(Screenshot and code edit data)
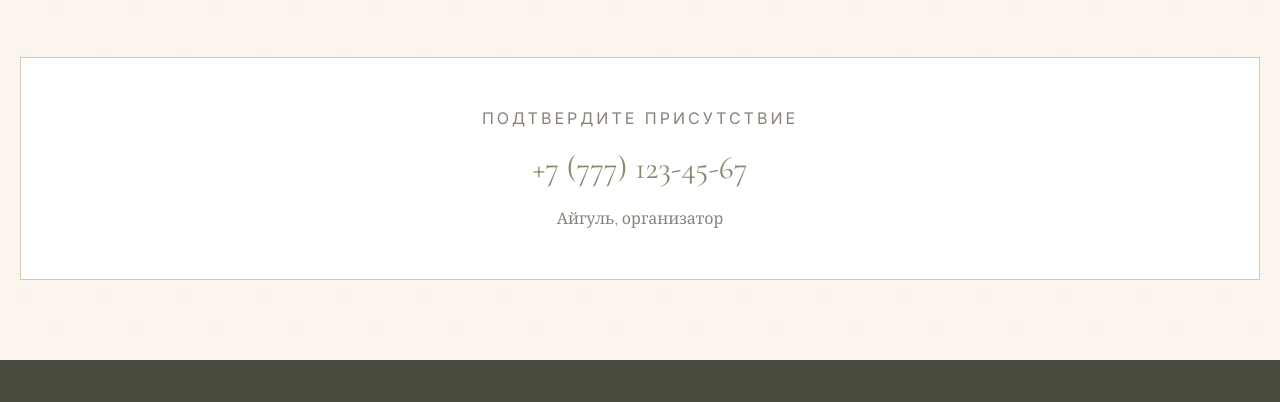
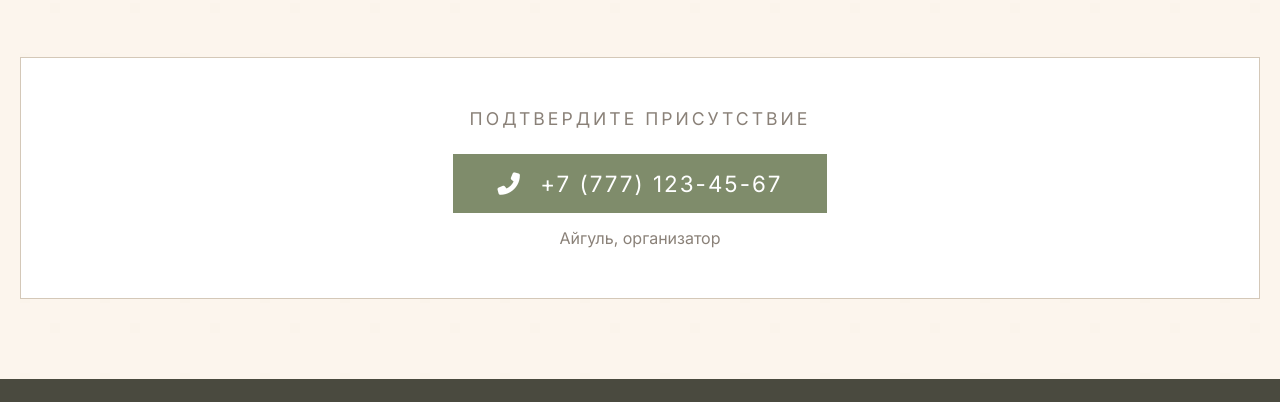
Before and after one commit to 4natrix/invite-eco-luxury-standart, a plain HTML site: page index.html in a window 1280 px wide. Shown: the part 1647-2049 px from the top of the page. Drawn offline with nearby package versions, Linux system fonts and the light colour scheme.

Commit message:
Update index.html

```diff
--- a/index.html
+++ b/index.html
@@ -85,8 +85,10 @@
             margin-bottom: clamp(15px, 3vw, 20px);
             font-family: 'Inter', 'Arial', sans-serif;
             font-weight: 400;
+            text-align: center;
         }
 
+        /* ⭐⭐ ИСПРАВЛЕНО: Имена по центру ⭐⭐ */
         .hero-names {
             font-size: clamp(2.5rem, 8vw, 4.5rem);
             font-weight: 400;
@@ -94,16 +96,24 @@
             line-height: 1.2;
             display: flex;
             flex-wrap: wrap;
-            align-items: baseline;
+            align-items: center;
             justify-content: center;
             gap: clamp(5px, 2vw, 15px);
+            text-align: center;
+            width: 100%;
+        }
+
+        .hero-name {
+            display: inline-block;
+            text-align: center;
         }
 
         .hero-and {
             font-size: clamp(1.5rem, 5vw, 3rem);
             color: #e6d5b8;
             display: inline-block;
-            white-space: nowrap;
+            text-align: center;
+            line-height: 1;
         }
 
         .hero-date {
@@ -112,6 +122,7 @@
             margin-bottom: clamp(20px, 5vw, 30px);
             font-family: 'Lora', serif;
             font-style: italic;
+            text-align: center;
         }
 
         /* ⭐⭐⭐ ТАЙМЕР ⭐⭐⭐ */
@@ -257,8 +268,8 @@
             color: white;
         }
 
-        /* ⭐⭐⭐ КОНТАКТЫ ⭐⭐⭐ */
-        .contact-box {
+        /* ⭐⭐ НОВАЯ КЛИКАБЕЛЬНАЯ КНОПКА С ТЕЛЕФОНОМ ⭐⭐ */
+        .rsvp-box {
             text-align: center;
             margin-top: clamp(30px, 8vw, 60px);
             padding: clamp(25px, 6vw, 50px) clamp(20px, 5vw, 40px);
@@ -266,20 +277,43 @@
             border: 1px solid #d4c8b8;
         }
 
-        .contact-title {
+        .rsvp-title {
             color: #8a8178;
-            margin-bottom: clamp(10px, 3vw, 20px);
+            margin-bottom: clamp(15px, 3vw, 25px);
             letter-spacing: clamp(2px, 1vw, 3px);
             font-family: 'Inter', 'Arial', sans-serif;
-            font-size: clamp(0.8rem, 2.5vw, 1rem);
+            font-size: clamp(0.9rem, 2.5vw, 1.1rem);
+            text-transform: uppercase;
         }
 
-        .contact-phone {
+        .rsvp-button {
             display: inline-block;
-            font-size: clamp(1.2rem, 4vw, 2rem);
-            color: #7f8c6b;
+            background: #7f8c6b;
+            color: white;
+            padding: clamp(12px, 3vw, 16px) clamp(25px, 6vw, 45px);
             text-decoration: none;
-            margin-bottom: clamp(5px, 1vw, 10px);
+            border: none;
+            font-size: clamp(1.1rem, 3.5vw, 1.4rem);
+            font-family: 'Inter', 'Arial', sans-serif;
+            letter-spacing: 2px;
+            transition: background 0.3s;
+            margin-bottom: 15px;
+            width: auto;
+            max-width: 100%;
+        }
+
+        .rsvp-button:hover {
+            background: #5f6b4f;
+        }
+
+        .rsvp-button i {
+            margin-right: 10px;
+        }
+
+        .organizer-name {
+            color: #8a8178;
+            font-size: clamp(0.9rem, 2.5vw, 1rem);
+            font-family: 'Inter', 'Arial', sans-serif;
         }
 
         /* ⭐⭐⭐ МУЗЫКА ⭐⭐⭐ */
@@ -349,6 +383,10 @@
                 justify-content: center;
             }
 
+            .rsvp-button {
+                width: 100%;
+            }
+
             .music-player {
                 left: 20px;
                 right: 20px;
@@ -383,10 +421,6 @@
 
             .timer-item {
                 min-width: 60px;
-            }
-
-            .contact-phone {
-                font-size: 1.3rem;
             }
 
             .venue-name {
@@ -502,6 +536,7 @@
         <div class="hero-content">
             <div class="hero-pre">ЭКО-СВАДЬБА В ГОРАХ</div>
 
+            <!-- ⭐⭐ ИСПРАВЛЕНО: Имена по центру ⭐⭐ -->
             <h1 class="hero-names">
                 <span class="hero-name">АЙБЕК</span>
                 <span class="hero-and">&</span>
@@ -563,11 +598,13 @@
                 <a href="#" class="map-btn"><i class="fas fa-location-dot"></i> 2GIS</a>
             </div>
 
-            <!-- КОНТАКТЫ -->
-            <div class="contact-box">
-                <div class="contact-title">ПОДТВЕРДИТЕ ПРИСУТСТВИЕ</div>
-                <a href="tel:+77771234567" class="contact-phone">+7 (777) 123-45-67</a>
-                <div style="color: #8a8178; margin-top: 10px;">Айгуль, организатор</div>
+            <!-- ⭐⭐ НОВАЯ КЛИКАБЕЛЬНАЯ КНОПКА ПОДТВЕРЖДЕНИЯ ⭐⭐ -->
+            <div class="rsvp-box">
+                <div class="rsvp-title">ПОДТВЕРДИТЕ ПРИСУТСТВИЕ</div>
+                <a href="tel:+77771234567" class="rsvp-button">
+                    <i class="fas fa-phone-alt"></i> +7 (777) 123-45-67
+                </a>
+                <div class="organizer-name">Айгуль, организатор</div>
             </div>
         </div>
     </section>
```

EXERCISE INSTRUCTIONS -
Find each line in the records that includes the word "ИСПРАВЛЕНО". Report the total and nothing more.

ANSWER -
2